Data to use section start

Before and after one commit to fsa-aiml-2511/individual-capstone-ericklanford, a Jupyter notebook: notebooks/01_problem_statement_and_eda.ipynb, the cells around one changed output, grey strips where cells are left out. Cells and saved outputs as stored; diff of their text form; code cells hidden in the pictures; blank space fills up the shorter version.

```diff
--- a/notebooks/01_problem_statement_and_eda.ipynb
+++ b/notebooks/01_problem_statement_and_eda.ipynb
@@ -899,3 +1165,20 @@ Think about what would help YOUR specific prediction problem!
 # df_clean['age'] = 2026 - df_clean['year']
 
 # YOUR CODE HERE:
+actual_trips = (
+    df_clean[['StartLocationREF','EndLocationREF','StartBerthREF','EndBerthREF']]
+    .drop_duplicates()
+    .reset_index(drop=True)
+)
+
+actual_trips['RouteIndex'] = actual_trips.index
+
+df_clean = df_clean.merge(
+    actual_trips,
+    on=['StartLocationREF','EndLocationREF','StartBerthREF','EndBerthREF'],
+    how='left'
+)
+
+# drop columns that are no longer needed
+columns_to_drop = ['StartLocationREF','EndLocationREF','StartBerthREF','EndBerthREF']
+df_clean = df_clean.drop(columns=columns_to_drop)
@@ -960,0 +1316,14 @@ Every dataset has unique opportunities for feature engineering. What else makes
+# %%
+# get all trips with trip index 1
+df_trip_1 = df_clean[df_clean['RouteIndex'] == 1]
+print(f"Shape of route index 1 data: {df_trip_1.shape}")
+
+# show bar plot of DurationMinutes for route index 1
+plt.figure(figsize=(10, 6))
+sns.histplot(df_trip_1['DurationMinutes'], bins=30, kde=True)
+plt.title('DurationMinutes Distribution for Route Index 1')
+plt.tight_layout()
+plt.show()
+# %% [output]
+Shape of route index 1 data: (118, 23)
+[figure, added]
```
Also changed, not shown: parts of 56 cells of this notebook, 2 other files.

Data to use section end

— Work order —
Top to bottom, set down the entries above word for word.

— Expected answer —
Before and after one commit to fsa-aiml-2511/individual-capstone-ericklanford, a Jupyter notebook: notebooks/01_problem_statement_and_eda.ipynb, the cells around one changed output, grey strips where cells are left out. Cells and saved outputs as stored; diff of their text form; code cells hidden in the pictures; blank space fills up the shorter version.

```diff
--- a/notebooks/01_problem_statement_and_eda.ipynb
+++ b/notebooks/01_problem_statement_and_eda.ipynb
@@ -899,3 +1165,20 @@ Think about what would help YOUR specific prediction problem!
 # df_clean['age'] = 2026 - df_clean['year']
 
 # YOUR CODE HERE:
+actual_trips = (
+    df_clean[['StartLocationREF','EndLocationREF','StartBerthREF','EndBerthREF']]
+    .drop_duplicates()
+    .reset_index(drop=True)
+)
+
+actual_trips['RouteIndex'] = actual_trips.index
+
+df_clean = df_clean.merge(
+    actual_trips,
+    on=['StartLocationREF','EndLocationREF','StartBerthREF','EndBerthREF'],
+    how='left'
+)
+
+# drop columns that are no longer needed
+columns_to_drop = ['StartLocationREF','EndLocationREF','StartBerthREF','EndBerthREF']
+df_clean = df_clean.drop(columns=columns_to_drop)
@@ -960,0 +1316,14 @@ Every dataset has unique opportunities for feature engineering. What else makes
+# %%
+# get all trips with trip index 1
+df_trip_1 = df_clean[df_clean['RouteIndex'] == 1]
+print(f"Shape of route index 1 data: {df_trip_1.shape}")
+
+# show bar plot of DurationMinutes for route index 1
+plt.figure(figsize=(10, 6))
+sns.histplot(df_trip_1['DurationMinutes'], bins=30, kde=True)
+plt.title('DurationMinutes Distribution for Route Index 1')
+plt.tight_layout()
+plt.show()
+# %% [output]
+Shape of route index 1 data: (118, 23)
+[figure, added]
```
Also changed, not shown: parts of 56 cells of this notebook, 2 other files.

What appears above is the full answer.